── Data to examine

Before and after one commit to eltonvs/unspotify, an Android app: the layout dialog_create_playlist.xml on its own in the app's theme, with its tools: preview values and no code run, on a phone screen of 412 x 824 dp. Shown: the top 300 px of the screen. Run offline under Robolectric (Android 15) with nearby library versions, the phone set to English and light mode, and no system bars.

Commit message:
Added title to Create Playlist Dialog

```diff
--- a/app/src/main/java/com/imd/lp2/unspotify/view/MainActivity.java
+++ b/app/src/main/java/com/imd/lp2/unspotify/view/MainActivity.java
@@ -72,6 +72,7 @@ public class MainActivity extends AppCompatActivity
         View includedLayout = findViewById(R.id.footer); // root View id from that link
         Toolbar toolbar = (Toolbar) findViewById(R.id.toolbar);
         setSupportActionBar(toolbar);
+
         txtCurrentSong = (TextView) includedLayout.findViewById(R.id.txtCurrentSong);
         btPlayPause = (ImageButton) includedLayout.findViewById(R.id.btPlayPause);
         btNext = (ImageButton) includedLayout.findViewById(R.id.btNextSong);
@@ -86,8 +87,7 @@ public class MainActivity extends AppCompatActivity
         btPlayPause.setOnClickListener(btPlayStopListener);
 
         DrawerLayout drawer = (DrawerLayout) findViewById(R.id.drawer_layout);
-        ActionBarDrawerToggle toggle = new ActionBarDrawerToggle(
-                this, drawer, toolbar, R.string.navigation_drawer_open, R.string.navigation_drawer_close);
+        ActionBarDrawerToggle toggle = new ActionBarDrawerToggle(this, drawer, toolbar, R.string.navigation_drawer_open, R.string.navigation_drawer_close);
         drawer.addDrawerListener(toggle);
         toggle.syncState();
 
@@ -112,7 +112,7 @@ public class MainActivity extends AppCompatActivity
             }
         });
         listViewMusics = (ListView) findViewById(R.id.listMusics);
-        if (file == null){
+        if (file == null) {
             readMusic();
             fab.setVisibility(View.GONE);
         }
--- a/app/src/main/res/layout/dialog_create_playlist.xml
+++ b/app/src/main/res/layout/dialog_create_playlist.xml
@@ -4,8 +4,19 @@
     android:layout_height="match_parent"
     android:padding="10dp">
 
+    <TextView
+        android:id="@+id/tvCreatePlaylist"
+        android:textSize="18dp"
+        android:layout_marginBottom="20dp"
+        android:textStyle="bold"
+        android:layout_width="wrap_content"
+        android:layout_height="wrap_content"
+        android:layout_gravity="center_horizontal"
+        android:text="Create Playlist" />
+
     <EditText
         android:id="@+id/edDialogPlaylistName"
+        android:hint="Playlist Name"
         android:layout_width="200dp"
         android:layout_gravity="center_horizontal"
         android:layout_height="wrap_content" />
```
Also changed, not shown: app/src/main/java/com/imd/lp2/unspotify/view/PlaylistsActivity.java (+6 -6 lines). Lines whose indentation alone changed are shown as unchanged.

────
── Data to examine

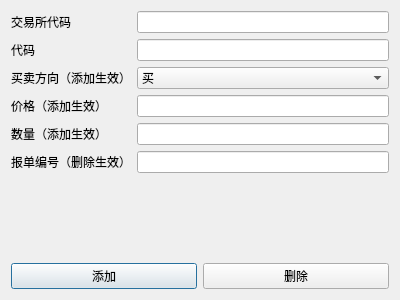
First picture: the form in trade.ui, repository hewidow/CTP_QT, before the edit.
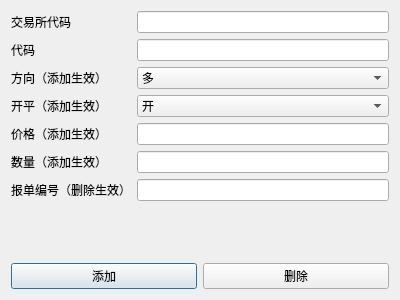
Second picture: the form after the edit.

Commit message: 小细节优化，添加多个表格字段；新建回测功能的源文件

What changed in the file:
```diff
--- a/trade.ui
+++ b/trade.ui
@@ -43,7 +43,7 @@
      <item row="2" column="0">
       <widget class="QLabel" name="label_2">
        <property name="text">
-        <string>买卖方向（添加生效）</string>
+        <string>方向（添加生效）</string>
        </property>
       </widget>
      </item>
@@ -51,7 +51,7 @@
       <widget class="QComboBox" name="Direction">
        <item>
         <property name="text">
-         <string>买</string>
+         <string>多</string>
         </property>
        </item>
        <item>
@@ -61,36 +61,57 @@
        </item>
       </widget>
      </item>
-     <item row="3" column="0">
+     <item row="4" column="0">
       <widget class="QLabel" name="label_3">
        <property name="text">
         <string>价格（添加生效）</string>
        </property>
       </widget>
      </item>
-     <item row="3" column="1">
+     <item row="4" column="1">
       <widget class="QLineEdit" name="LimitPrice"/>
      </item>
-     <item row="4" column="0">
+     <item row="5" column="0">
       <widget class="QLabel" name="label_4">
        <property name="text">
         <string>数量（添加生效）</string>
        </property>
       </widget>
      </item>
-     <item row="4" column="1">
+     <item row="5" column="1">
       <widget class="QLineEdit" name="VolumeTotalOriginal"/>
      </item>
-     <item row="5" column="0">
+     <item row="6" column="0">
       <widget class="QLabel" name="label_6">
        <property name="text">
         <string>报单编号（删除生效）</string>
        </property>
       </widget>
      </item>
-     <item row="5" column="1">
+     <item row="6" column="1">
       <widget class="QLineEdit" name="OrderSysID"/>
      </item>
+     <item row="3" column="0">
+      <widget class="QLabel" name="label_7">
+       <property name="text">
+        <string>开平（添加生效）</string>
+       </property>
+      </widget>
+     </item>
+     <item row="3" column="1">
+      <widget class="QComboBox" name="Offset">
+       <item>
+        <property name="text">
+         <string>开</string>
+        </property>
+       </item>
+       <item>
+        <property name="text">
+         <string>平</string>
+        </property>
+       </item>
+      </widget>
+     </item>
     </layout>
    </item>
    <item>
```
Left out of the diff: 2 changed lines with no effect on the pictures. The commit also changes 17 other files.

────
── Data to examine

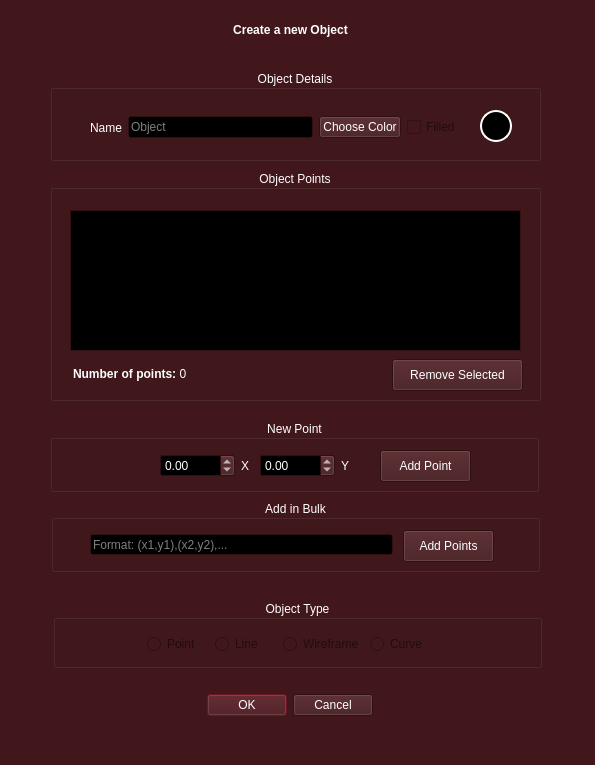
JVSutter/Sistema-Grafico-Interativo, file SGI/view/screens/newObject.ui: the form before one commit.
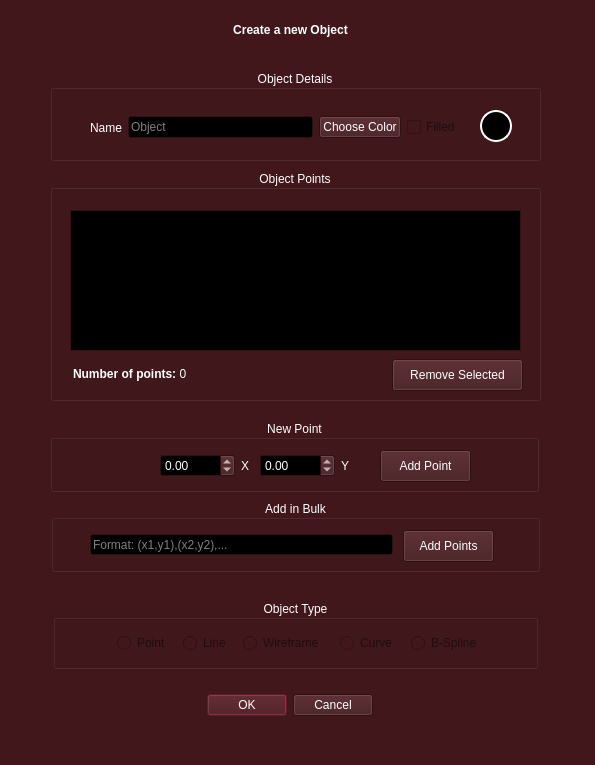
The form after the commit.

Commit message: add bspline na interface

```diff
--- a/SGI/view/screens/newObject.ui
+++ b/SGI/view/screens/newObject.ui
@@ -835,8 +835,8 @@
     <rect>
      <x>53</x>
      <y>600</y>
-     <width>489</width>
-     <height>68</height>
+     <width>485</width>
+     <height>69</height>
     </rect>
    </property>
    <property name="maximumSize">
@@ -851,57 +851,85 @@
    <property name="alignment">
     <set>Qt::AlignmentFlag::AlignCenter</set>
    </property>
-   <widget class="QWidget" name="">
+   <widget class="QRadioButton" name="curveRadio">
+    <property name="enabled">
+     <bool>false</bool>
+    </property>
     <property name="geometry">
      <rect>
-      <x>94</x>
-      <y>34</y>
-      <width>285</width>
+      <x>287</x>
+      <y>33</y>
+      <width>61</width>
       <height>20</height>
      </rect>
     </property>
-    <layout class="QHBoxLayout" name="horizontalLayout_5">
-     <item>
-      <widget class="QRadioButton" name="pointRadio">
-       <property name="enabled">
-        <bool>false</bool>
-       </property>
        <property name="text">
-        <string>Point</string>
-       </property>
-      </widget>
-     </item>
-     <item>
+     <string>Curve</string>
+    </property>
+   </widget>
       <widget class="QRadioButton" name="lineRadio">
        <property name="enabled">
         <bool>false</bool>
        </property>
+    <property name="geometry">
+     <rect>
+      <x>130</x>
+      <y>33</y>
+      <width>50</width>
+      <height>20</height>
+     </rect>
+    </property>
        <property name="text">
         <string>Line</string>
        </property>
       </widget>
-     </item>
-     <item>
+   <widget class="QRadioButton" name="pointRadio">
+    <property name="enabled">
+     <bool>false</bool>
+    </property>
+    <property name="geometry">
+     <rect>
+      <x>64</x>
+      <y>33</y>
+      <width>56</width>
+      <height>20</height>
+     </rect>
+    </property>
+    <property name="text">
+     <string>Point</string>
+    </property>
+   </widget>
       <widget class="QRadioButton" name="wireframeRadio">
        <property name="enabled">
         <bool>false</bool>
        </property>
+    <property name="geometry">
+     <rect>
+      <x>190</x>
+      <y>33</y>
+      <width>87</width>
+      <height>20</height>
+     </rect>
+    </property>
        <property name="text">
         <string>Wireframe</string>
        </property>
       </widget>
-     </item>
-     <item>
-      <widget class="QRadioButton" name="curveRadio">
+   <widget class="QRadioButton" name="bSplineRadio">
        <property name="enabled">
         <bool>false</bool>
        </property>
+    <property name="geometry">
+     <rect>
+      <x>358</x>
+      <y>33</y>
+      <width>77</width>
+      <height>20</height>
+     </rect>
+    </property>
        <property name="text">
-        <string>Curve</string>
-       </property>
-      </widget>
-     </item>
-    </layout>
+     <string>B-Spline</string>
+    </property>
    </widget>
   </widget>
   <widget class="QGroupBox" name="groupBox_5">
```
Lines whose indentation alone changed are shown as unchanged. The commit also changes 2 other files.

────

> **What is expected**
A complete answer lists every line of the listing above that holds the word "findViewById".

> **Response to the task**
         View includedLayout = findViewById(R.id.footer); // root View id from that link
         Toolbar toolbar = (Toolbar) findViewById(R.id.toolbar);
         txtCurrentSong = (TextView) includedLayout.findViewById(R.id.txtCurrentSong);
         btPlayPause = (ImageButton) includedLayout.findViewById(R.id.btPlayPause);
         btNext = (ImageButton) includedLayout.findViewById(R.id.btNextSong);
         DrawerLayout drawer = (DrawerLayout) findViewById(R.id.drawer_layout);
         listViewMusics = (ListView) findViewById(R.id.listMusics);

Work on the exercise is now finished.